Plaintiff HDFCs, defendants, and another, nonparty, HDFC are residential cooperatives on the Upper West Side that were part of a group of 14 City-owned apartment buildings that were jointly managed and renovated through the City's Department of Housing Preservation and Development's (HPD) Mutual Housing Association and were converted to residential cooperatives between 2003 and 2004. The HDFCs were required by HPD to execute the RRA as a condition of closing on the purchases of their respective buildings.
Summary judgment in plaintiffs' favor on the breach of contract cause of action is precluded by issues of fact. The Subscription Agreement and other conversion materials provided to the tenants did not refer to the RRA. Given the effect that the loss of a substantial portion of their commercial rental income would surely have on defendants' finances, a trier of fact could find that this was a material omission, i.e., that there was “a substantial likelihood that, under all the circumstances, the omitted fact would have assumed actual significance in the deliberations of the reasonable [tenant]” (State of New York v. Rachmani Corp., 71 N.Y.2d 718, 726  [internal quotation marks omitted]; see also 2 Fifth Ave. Tenants Assn. v Abrams, 183 A.D.2d 577 [1st Dept 1992] ).
Defendants' argument that HPD did not have the authority to condition the sales on execution of the RRA, however, is unsupported.
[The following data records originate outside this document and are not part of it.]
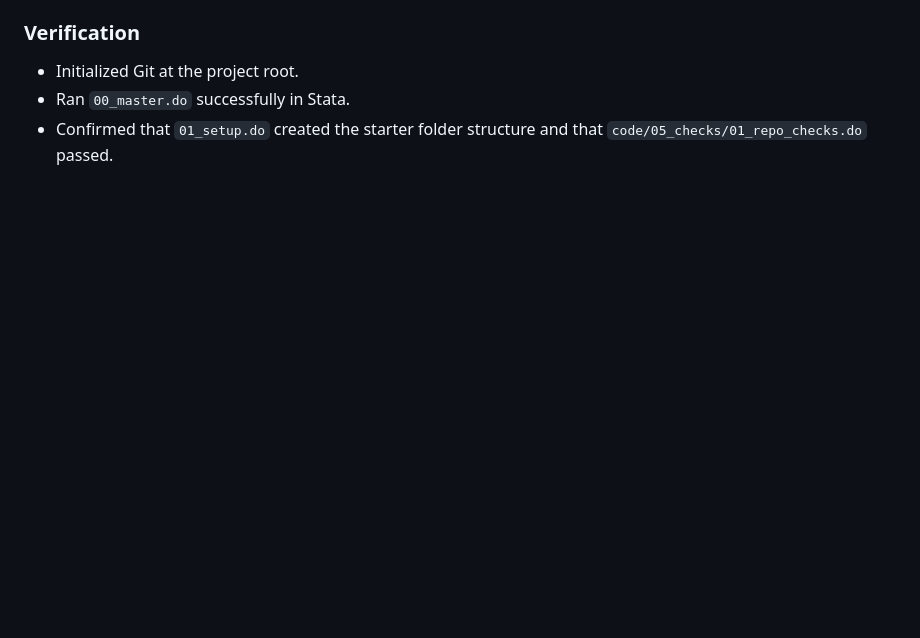
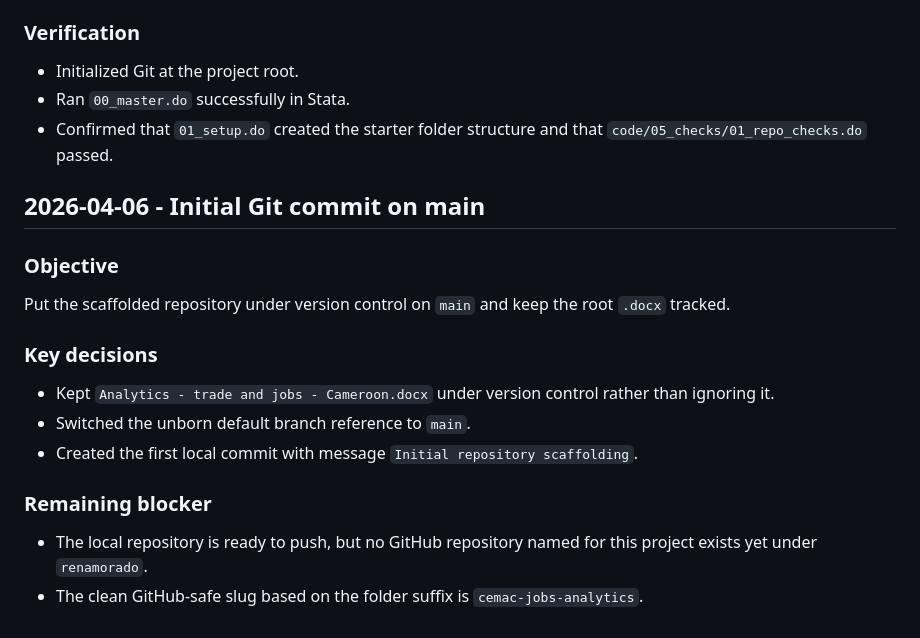
Before and after one commit to renamorado/cemac-jobs-analytics, a Markdown page: SESSIONS.md, the part around the change. GitHub-like rendering; blank space fills up the shorter version.

Commit message:
Record initial Git setup

```diff
--- a/SESSIONS.md
+++ b/SESSIONS.md
@@ -97,3 +97,20 @@ Create the first runnable repository skeleton around the existing `Data` tree wi
 - Initialized Git at the project root.
 - Ran `00_master.do` successfully in Stata.
 - Confirmed that `01_setup.do` created the starter folder structure and that `code/05_checks/01_repo_checks.do` passed.
+
+## 2026-04-06 - Initial Git commit on main
+
+### Objective
+
+Put the scaffolded repository under version control on `main` and keep the root `.docx` tracked.
+
+### Key decisions
+
+- Kept `Analytics - trade and jobs - Cameroon.docx` under version control rather than ignoring it.
+- Switched the unborn default branch reference to `main`.
+- Created the first local commit with message `Initial repository scaffolding`.
+
+### Remaining blocker
+
+- The local repository is ready to push, but no GitHub repository named for this project exists yet under `renamorado`.
+- The clean GitHub-safe slug based on the folder suffix is `cemac-jobs-analytics`.
```
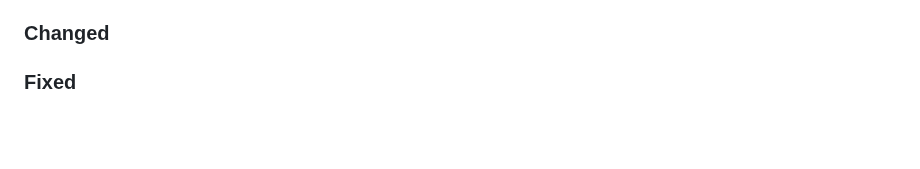
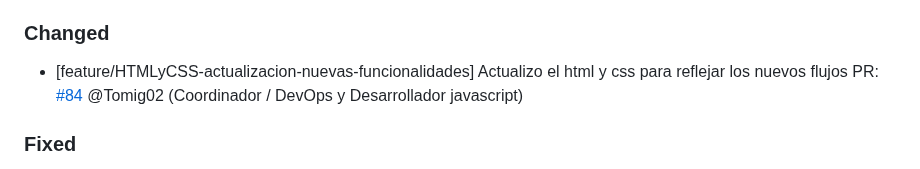
Before and after one commit to Thallys8/turismo-buenos-aires, a Markdown page: changelog.md, the part around the change. Drawn GitHub-style; blank space fills up the shorter version.

Commit message:
documento en changelog

```diff
--- a/changelog.md
+++ b/changelog.md
@@ -11,6 +11,8 @@ PR: [#81](https://github.com/Thallys8/turismo-buenos-aires/pull/81) @Thallys8 (A
 PR: [#79](https://github.com/Thallys8/turismo-buenos-aires/pull/79) @Tomig02 (Coordinador / DevOps y Desarrollador javascript)
 
 ### Changed
+- [feature/HTMLyCSS-actualizacion-nuevas-funcionalidades] Actualizo el html y css para reflejar los nuevos flujos
+PR: [#84](https://github.com/Thallys8/turismo-buenos-aires/pull/84) @Tomig02 (Coordinador / DevOps y Desarrollador javascript)
 
 ### Fixed
 - [feature/devjs-implementacion-flujos-javascript] Corrijo el nombre de script.js para que sea correcto y agrego comentarios al codigo
```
General Municipal Law § 695 allows a municipality to dispose of real property, under the Urban Development Action Area Act, where, inter alia, “all ․ essential terms and conditions of such sale ․ [are] included in the notice published by the agency” (id. § 695[b] ). While the RRA may have been a material term to the tenants of the affected buildings, it was not an “essential term[ ] and condition[ ]” that had to be disclosed to obtain municipal approval for the sale (see id. § 694).
Nor does the RRA violate the statutory prohibition against allowing the income of an HDFC to inure to the benefit of others (Private Housing Finance Law § 573[b] ). A portion of defendants' commercial rental income to be paid into a reserve account, in satisfaction of a contractual obligation entered into as a condition of closing, would constitute a corporate expense.
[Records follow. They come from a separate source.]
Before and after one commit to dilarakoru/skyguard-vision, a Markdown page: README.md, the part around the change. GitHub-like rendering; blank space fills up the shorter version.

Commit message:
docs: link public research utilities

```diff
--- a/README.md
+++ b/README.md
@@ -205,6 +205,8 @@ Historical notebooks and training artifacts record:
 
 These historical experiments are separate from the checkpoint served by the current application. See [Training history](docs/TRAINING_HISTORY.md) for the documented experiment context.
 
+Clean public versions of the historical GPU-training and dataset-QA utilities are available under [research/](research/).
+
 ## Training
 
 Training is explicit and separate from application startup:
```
Plaintiffs did not, by their inaction, waive their right to enforce the RRA (see Courtney–Clarke v. Rizzoli Intl. Publs., 251 A.D.2d 13 [1st Dept 1998] ). The motion court providently exercised its discretion in compelling financial disclosure.